“Truly successful decision-making relies on a balance between deliberate and instinctive thinking.” - Malcolm Gladwell
When we made the decision to go into Cape May after our slog down the New Jersey Coast, we were faced with a decision that was difficult to make. How does one know they are making the right decision? Is it common to make the decision and then doubt it? Or worse yet, fear the shoulda, woulda, coulda of hindsight? How do you make a good decision?
Craig and I typically weigh the pros and cons, as I’m sure that’s how most people do it. Not only do we have to think about the safety of our family, but also we have to take in to account the abilities (or lack there of) of our boat and what she may or may not be able to handle.
While resting at anchor, we were faced with waiting out high wind or confront the wind and waves in order to get around Cape May and head up the Delaware River. The treacherous trek of our 30-hour passage was very fresh in our minds and we weren’t really interested in being in uncomfortable conditions again, so soon anyway. We didn’t want to stay put until the winds died down either because we wanted to push on to Annapolis and take advantage of the good wind (from the appropriate direction) up the Delaware. And we knew we couldn’t go through the Cape May canal because our mast was too tall for the fixed bridge. We scrutinized the chart and the tide tables to figure when we needed to leave in order to have the current in our favor. We also knew that there were many shoals around Cape May and we didn’t feel comfortable dodging them in high winds and waves or in the dark.

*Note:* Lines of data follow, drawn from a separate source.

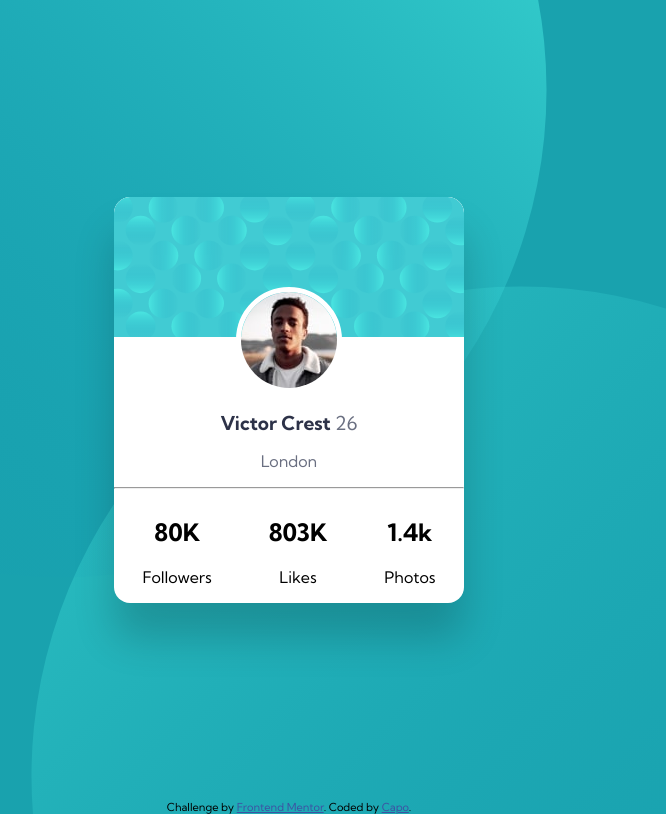
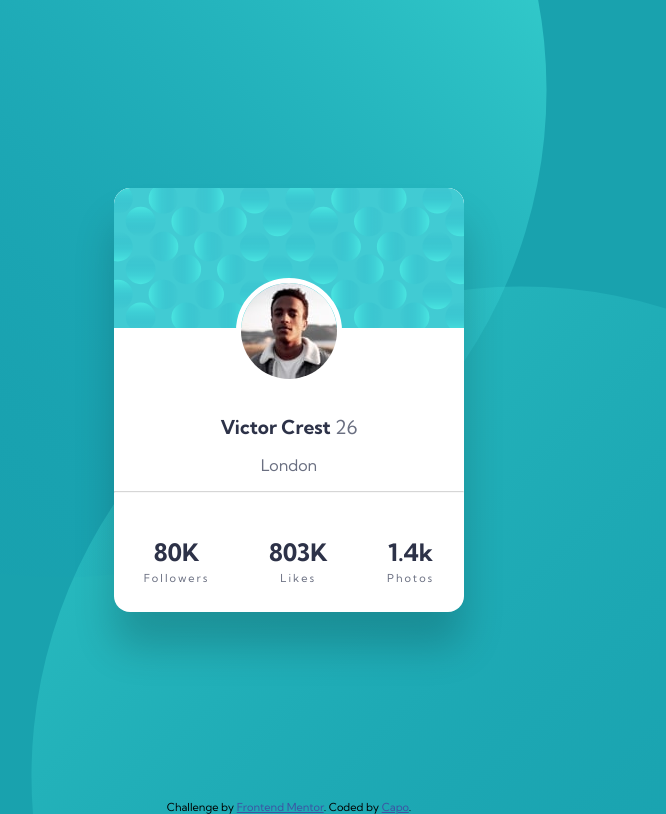
Before and after one commit to 6Ione/profile-card, a plain HTML site: page index.html in a window 1280 px wide. Shown: the whole page, without its empty margins (351-1017 px from the left). Drawn offline with Linux system fonts and the light colour scheme.

Commit message:
Added changes

```diff
--- a/index.html
+++ b/index.html
@@ -35,7 +35,7 @@
       display: flex;
       flex-direction: column;
       align-items: center;
-      max-width: 350px;
+      width: 350px;
     }
 
     .cardContent {
@@ -63,15 +63,15 @@
     }
 
     .profileContent {
+      color: hsl(227, 10%, 46%);
       font-weight: 400;
-      color: hsl(227, 10%, 46%);
-      margin-top: 70px;
+      padding-top: 70px;
       text-align: center;
     }
     .profileContent h1 {
+      color: hsl(229, 23%, 23%);
       font-weight: 700;
       font-size: larger;
-      color: hsl(229, 23%, 23%);
     }
     .profileContent span {
       color: hsl(227, 10%, 46%);
@@ -82,6 +82,36 @@
       display: flex;
       justify-content: space-around;
       text-align: center;
+      padding:1rem 0;
+    }
+
+    .socialStats h2 {
+      color: hsl(229, 23%, 23%);
+      margin-bottom: 4px;
+    }
+
+    .socialStats p {
+      color: hsl(227, 10%, 46%);
+      font-size: 11px;
+      letter-spacing: 2px;
+      margin-top: 0;
+    }
+
+    hr {
+      opacity: 40%;
+    }
+
+    @media (max-width:375px){
+    .card{
+      width:325px;
+    }
+
+    body{
+        background:
+            url(images/bg-pattern-top.svg) top -500px left -700px no-repeat,
+            url(images/bg-pattern-bottom.svg) bottom -500px right -700px no-repeat,
+            hsl(185,75%,39%);
+          }
     }
   </style>
 </head>
```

What to do, what to do?? We looked at one another and asked “what do you want to do?” and the other said, “I don’t know, what do you want to do?” Have you ever been paralyzed by this situation? In the end, we felt it was safer to leave in the day light hours. Everything is better in the daytime, right? Plus, as Craig said (jokingly) a daytime rescue was better than a night time one! So we left at 8:45 in the morning slightly ahead of the changing tide to get a head start. As it turned out, the waves were only really bad near the inlet and then seemed to settle down quickly. We were able to hug the beach and make great time up the Delaware. In hindsight, it was a good decision!